2

Apologies if this is a bit of a newbie question!

I have no problem with making, chilling, and rolling my pastry, but for the life of me I can never manage to pick up my pastry without it breaking either due to it's own weight, or getting stuck on the surface I've rolled it on.

I've tried floured worktops, baking paper, floured baking paper, using a slice to help support the pastry as it lifts etc.

What is the best method of picking up my pastry and placing it into my pie dish without it breaking?

5

If the pastry is sticking to the rolling surface regardless of how well floured it is, it is possible that you are pressing down overly hard and not keeping the board floured throughout the process.

These are the stages I use in rolling out pastry:

  • Shape the ball of pastry into a thick disc or rectangle using my hands, to make it easier to get the rolling started.
  • Flour the surface well and make a pass in one direction with the rolling pin make a quarter turn with the pastry and slide it about a bit in the process to make sure there is still flour underneath. (While your pastry is still quite thick it is easy to lift it a little to scatter a little more flour under)
  • Repeat this process until the pastry is getting too big to more about, but don't try to achieve a lot of thinning with each pass, much better to make more passes which thin the pastry a little each time than a few passes which thin it a lot.

If your pastry feels as it it is sticking once it has got a bit larger, use your rolling pin to pick it up to add flour. Place your rolling pin near the edge of the pastry furthest from you and slip the fingers of one hand under the edge of it to hold it eh pastry against the rolling pin, then supporting the pastry with your hand roll the pin back towards you so that the weight of the pastry is spread across the pin and lift from the board. if it is sticking you can use a palette knife to ease it free. Add more flour to your surface and roll the pastry back down.

  • Use this same technique of rolling the pastry onto the pin to transfer the finished sheet to the pie-dish.
  • 2
    Turning the pastry rather than rolling side-to-side makes a huge difference.
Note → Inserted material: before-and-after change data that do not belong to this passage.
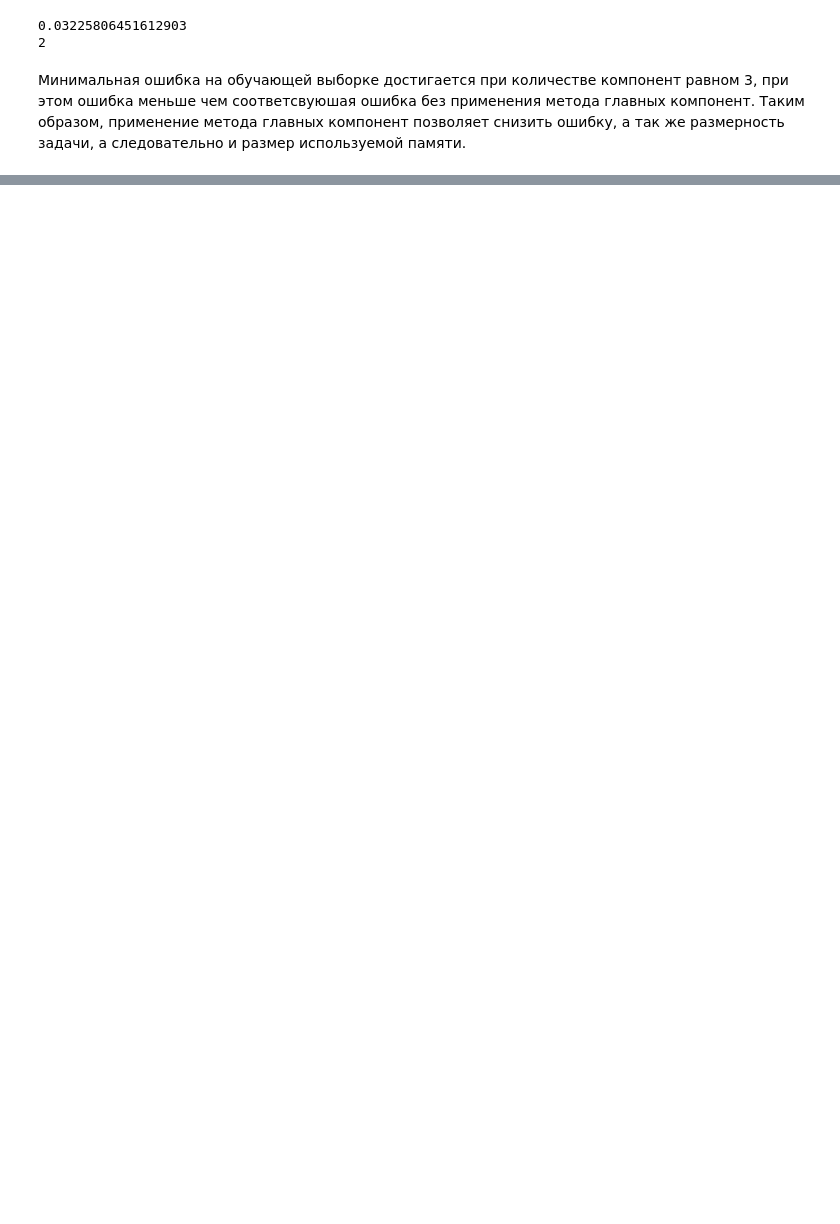
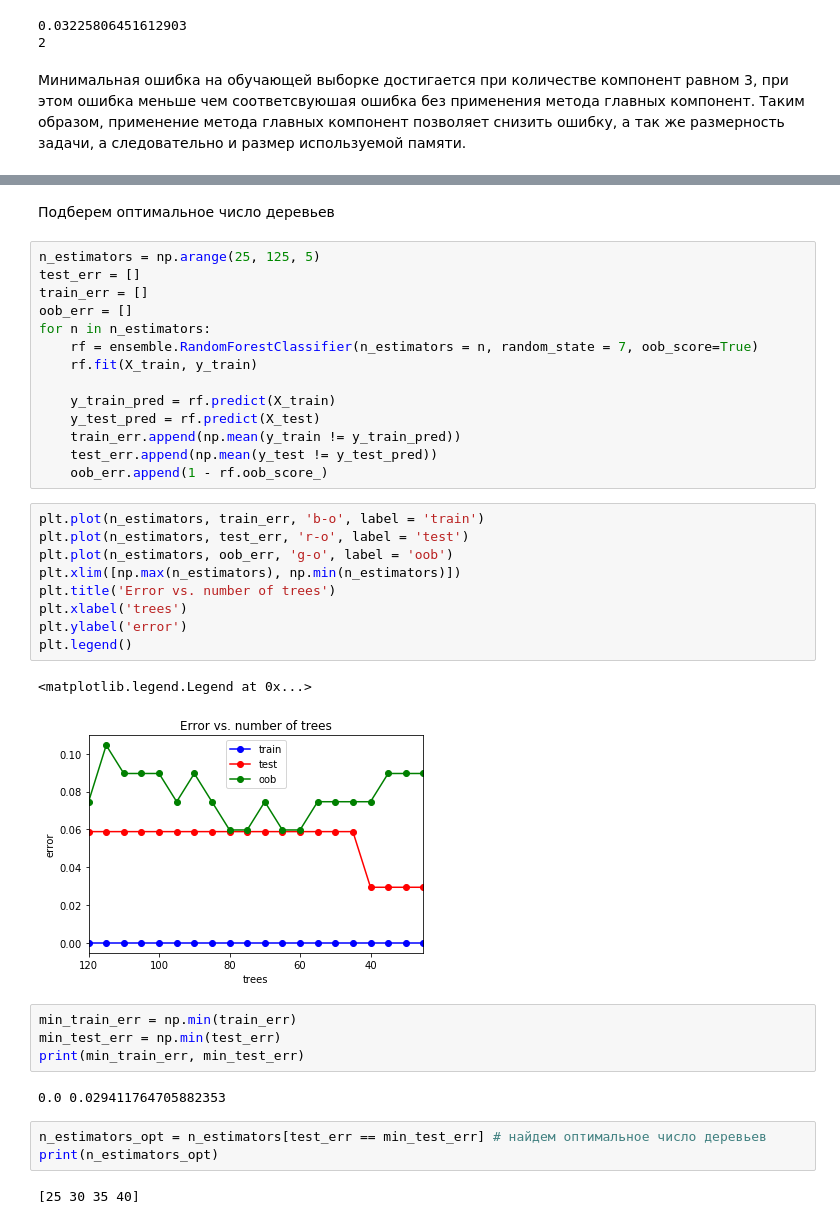
Before and after one commit to JuliaKamelina/ml, a Jupyter notebook: lab1.ipynb, the cells around one changed output, grey strips where cells are left out. Saved outputs shown, nothing was run; the diff lists cells and outputs as text; blank space fills up the shorter version.

```diff
--- a/lab1.ipynb
+++ b/lab1.ipynb
@@ -863,0 +949,39 @@ print(np.argmin(test_err)) # оптимальное число компонен
+# %% [markdown]
+Подберем оптимальное число деревьев
+# %%
+n_estimators = np.arange(25, 125, 5)
+test_err = []
+train_err = []
+oob_err = []
+for n in n_estimators:
+    rf = ensemble.RandomForestClassifier(n_estimators = n, random_state = 7, oob_score=True)
+    rf.fit(X_train, y_train)
+
+    y_train_pred = rf.predict(X_train)
+    y_test_pred = rf.predict(X_test)
+    train_err.append(np.mean(y_train != y_train_pred))
+    test_err.append(np.mean(y_test != y_test_pred))
+    oob_err.append(1 - rf.oob_score_)
+# %%
+plt.plot(n_estimators, train_err, 'b-o', label = 'train')
+plt.plot(n_estimators, test_err, 'r-o', label = 'test')
+plt.plot(n_estimators, oob_err, 'g-o', label = 'oob')
+plt.xlim([np.max(n_estimators), np.min(n_estimators)])
+plt.title('Error vs. number of trees')
+plt.xlabel('trees')
+plt.ylabel('error')
+plt.legend()
+# %% [output]
+<matplotlib.legend.Legend at 0x...>
+[figure, added]
+# %%
+min_train_err = np.min(train_err)
+min_test_err = np.min(test_err)
+print(min_train_err, min_test_err)
+# %% [output]
+0.0 0.029411764705882353
+# %%
+n_estimators_opt = n_estimators[test_err == min_test_err] # найдем оптимальное число деревьев
+print(n_estimators_opt)
+# %% [output]
+[25 30 35 40]
```
Also changed, not shown: parts of 53 cells of this notebook.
That alone would be worth a vote, but the rest is good too. – Chris H Aug 30 '18 at 16:26
2

Take a look at this pie crust video on YouTube - https://www.youtube.com/watch?v=7ddyVpkXCY4 Starting at about 5 min 15 sec, the video demonstrates a fairly common technique of gently wrapping the crust around a rolling pin, lifting it to the pie plate then unrolling it. This is how I accomplish this too. I'm confident there are many other vids on the web demonstrating this. Perhaps there's another way which might be shown too.

  • 1
    I always use my rolling pin,. but I did recently see a method of gathering up the edges of the pastry so that you make a 'bag' of it and, supporting the base with one hand, transfer it to your pit dish. Apparently this makes it less likely to tear as you push the pastry into the corners of the pie dish, but I'm not sure i've ever made pastry that was robust enough to gather up by the edges. – Spagirl Aug 30 '18 at 10:49

Your Answer

By clicking “Post Your Answer”, you agree to our terms of service, privacy policy and cookie policy

Not the answer you're looking for? Browse other questions tagged or ask your own question.